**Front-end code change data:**
# # #

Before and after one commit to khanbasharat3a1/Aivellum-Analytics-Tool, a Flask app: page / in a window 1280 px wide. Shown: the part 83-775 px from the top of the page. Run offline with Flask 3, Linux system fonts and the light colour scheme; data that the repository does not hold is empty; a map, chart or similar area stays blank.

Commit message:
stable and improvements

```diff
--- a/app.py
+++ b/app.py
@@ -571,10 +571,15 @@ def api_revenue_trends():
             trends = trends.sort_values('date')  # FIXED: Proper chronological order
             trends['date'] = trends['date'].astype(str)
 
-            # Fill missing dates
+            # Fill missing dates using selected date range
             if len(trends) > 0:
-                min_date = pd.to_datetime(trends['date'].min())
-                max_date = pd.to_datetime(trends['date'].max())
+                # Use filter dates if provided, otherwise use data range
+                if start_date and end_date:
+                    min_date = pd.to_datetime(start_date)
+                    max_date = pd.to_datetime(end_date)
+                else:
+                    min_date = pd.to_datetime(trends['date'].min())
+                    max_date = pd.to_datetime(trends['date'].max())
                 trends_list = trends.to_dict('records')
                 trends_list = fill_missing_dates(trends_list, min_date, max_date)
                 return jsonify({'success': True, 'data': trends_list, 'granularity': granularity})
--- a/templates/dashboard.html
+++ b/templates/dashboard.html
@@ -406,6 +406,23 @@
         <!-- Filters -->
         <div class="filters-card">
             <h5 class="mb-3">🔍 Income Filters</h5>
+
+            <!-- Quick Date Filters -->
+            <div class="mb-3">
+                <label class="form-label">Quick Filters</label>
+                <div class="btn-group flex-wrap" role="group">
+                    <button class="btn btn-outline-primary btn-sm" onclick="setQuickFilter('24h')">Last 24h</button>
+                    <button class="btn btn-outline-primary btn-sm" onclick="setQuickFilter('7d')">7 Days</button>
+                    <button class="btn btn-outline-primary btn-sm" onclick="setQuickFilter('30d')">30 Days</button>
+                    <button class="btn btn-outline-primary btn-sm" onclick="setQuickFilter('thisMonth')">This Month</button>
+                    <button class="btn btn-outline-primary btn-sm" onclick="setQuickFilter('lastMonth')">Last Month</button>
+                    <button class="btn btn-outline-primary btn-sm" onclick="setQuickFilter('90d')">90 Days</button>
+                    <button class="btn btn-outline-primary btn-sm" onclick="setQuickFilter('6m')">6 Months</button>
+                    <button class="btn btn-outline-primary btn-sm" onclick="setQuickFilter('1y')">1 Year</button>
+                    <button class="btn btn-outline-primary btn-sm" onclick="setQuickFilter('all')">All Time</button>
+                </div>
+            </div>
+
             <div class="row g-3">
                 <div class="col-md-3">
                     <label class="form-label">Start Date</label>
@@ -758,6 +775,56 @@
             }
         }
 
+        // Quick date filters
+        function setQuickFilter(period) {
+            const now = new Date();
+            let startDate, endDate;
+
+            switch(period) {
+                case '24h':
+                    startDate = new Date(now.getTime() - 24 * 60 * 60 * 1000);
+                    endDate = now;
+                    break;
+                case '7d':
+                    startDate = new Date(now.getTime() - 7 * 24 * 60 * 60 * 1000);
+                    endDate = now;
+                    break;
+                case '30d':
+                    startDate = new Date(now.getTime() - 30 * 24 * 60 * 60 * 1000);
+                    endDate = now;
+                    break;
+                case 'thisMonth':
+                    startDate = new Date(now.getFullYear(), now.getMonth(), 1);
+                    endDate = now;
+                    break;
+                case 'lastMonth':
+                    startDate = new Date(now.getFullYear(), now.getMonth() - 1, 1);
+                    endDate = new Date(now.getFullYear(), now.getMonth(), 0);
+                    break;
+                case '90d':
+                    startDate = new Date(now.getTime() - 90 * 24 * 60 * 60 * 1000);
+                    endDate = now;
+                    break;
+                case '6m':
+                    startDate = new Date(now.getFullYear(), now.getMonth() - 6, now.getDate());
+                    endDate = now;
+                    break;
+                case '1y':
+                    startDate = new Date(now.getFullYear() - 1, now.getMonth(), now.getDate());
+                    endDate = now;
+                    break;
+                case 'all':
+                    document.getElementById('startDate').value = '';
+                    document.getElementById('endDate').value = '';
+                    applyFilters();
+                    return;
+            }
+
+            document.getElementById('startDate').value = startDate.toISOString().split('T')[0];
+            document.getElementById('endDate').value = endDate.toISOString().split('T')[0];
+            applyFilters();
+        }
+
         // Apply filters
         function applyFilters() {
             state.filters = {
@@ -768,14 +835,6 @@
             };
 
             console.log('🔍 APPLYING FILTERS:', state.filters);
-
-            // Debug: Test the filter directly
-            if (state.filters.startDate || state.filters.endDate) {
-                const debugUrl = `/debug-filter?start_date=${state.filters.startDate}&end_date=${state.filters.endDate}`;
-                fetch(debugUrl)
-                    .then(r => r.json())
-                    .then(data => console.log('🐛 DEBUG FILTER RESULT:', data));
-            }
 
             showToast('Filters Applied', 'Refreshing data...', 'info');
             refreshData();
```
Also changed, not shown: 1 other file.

# # #

**What is expected:** Give every record again, exactly as it reads.

**Solution to the problem:**
Before and after one commit to khanbasharat3a1/Aivellum-Analytics-Tool, a Flask app: page / in a window 1280 px wide. Shown: the part 83-775 px from the top of the page. Run offline with Flask 3, Linux system fonts and the light colour scheme; data that the repository does not hold is empty; a map, chart or similar area stays blank.

Commit message:
stable and improvements

```diff
--- a/app.py
+++ b/app.py
@@ -571,10 +571,15 @@ def api_revenue_trends():
             trends = trends.sort_values('date')  # FIXED: Proper chronological order
             trends['date'] = trends['date'].astype(str)
 
-            # Fill missing dates
+            # Fill missing dates using selected date range
             if len(trends) > 0:
-                min_date = pd.to_datetime(trends['date'].min())
-                max_date = pd.to_datetime(trends['date'].max())
+                # Use filter dates if provided, otherwise use data range
+                if start_date and end_date:
+                    min_date = pd.to_datetime(start_date)
+                    max_date = pd.to_datetime(end_date)
+                else:
+                    min_date = pd.to_datetime(trends['date'].min())
+                    max_date = pd.to_datetime(trends['date'].max())
                 trends_list = trends.to_dict('records')
                 trends_list = fill_missing_dates(trends_list, min_date, max_date)
                 return jsonify({'success': True, 'data': trends_list, 'granularity': granularity})
--- a/templates/dashboard.html
+++ b/templates/dashboard.html
@@ -406,6 +406,23 @@
         <!-- Filters -->
         <div class="filters-card">
             <h5 class="mb-3">🔍 Income Filters</h5>
+
+            <!-- Quick Date Filters -->
+            <div class="mb-3">
+                <label class="form-label">Quick Filters</label>
+                <div class="btn-group flex-wrap" role="group">
+                    <button class="btn btn-outline-primary btn-sm" onclick="setQuickFilter('24h')">Last 24h</button>
+                    <button class="btn btn-outline-primary btn-sm" onclick="setQuickFilter('7d')">7 Days</button>
+                    <button class="btn btn-outline-primary btn-sm" onclick="setQuickFilter('30d')">30 Days</button>
+                    <button class="btn btn-outline-primary btn-sm" onclick="setQuickFilter('thisMonth')">This Month</button>
+                    <button class="btn btn-outline-primary btn-sm" onclick="setQuickFilter('lastMonth')">Last Month</button>
+                    <button class="btn btn-outline-primary btn-sm" onclick="setQuickFilter('90d')">90 Days</button>
+                    <button class="btn btn-outline-primary btn-sm" onclick="setQuickFilter('6m')">6 Months</button>
+                    <button class="btn btn-outline-primary btn-sm" onclick="setQuickFilter('1y')">1 Year</button>
+                    <button class="btn btn-outline-primary btn-sm" onclick="setQuickFilter('all')">All Time</button>
+                </div>
+            </div>
+
             <div class="row g-3">
                 <div class="col-md-3">
                     <label class="form-label">Start Date</label>
@@ -758,6 +775,56 @@
             }
         }
 
+        // Quick date filters
+        function setQuickFilter(period) {
+            const now = new Date();
+            let startDate, endDate;
+
+            switch(period) {
+                case '24h':
+                    startDate = new Date(now.getTime() - 24 * 60 * 60 * 1000);
+                    endDate = now;
+                    break;
+                case '7d':
+                    startDate = new Date(now.getTime() - 7 * 24 * 60 * 60 * 1000);
+                    endDate = now;
+                    break;
+                case '30d':
+                    startDate = new Date(now.getTime() - 30 * 24 * 60 * 60 * 1000);
+                    endDate = now;
+                    break;
+                case 'thisMonth':
+                    startDate = new Date(now.getFullYear(), now.getMonth(), 1);
+                    endDate = now;
+                    break;
+                case 'lastMonth':
+                    startDate = new Date(now.getFullYear(), now.getMonth() - 1, 1);
+                    endDate = new Date(now.getFullYear(), now.getMonth(), 0);
+                    break;
+                case '90d':
+                    startDate = new Date(now.getTime() - 90 * 24 * 60 * 60 * 1000);
+                    endDate = now;
+                    break;
+                case '6m':
+                    startDate = new Date(now.getFullYear(), now.getMonth() - 6, now.getDate());
+                    endDate = now;
+                    break;
+                case '1y':
+                    startDate = new Date(now.getFullYear() - 1, now.getMonth(), now.getDate());
+                    endDate = now;
+                    break;
+                case 'all':
+                    document.getElementById('startDate').value = '';
+                    document.getElementById('endDate').value = '';
+                    applyFilters();
+                    return;
+            }
+
+            document.getElementById('startDate').value = startDate.toISOString().split('T')[0];
+            document.getElementById('endDate').value = endDate.toISOString().split('T')[0];
+            applyFilters();
+        }
+
         // Apply filters
         function applyFilters() {
             state.filters = {
@@ -768,14 +835,6 @@
             };
 
             console.log('🔍 APPLYING FILTERS:', state.filters);
-
-            // Debug: Test the filter directly
-            if (state.filters.startDate || state.filters.endDate) {
-                const debugUrl = `/debug-filter?start_date=${state.filters.startDate}&end_date=${state.filters.endDate}`;
-                fetch(debugUrl)
-                    .then(r => r.json())
-                    .then(data => console.log('🐛 DEBUG FILTER RESULT:', data));
-            }
 
             showToast('Filters Applied', 'Refreshing data...', 'info');
             refreshData();
```
Also changed, not shown: 1 other file.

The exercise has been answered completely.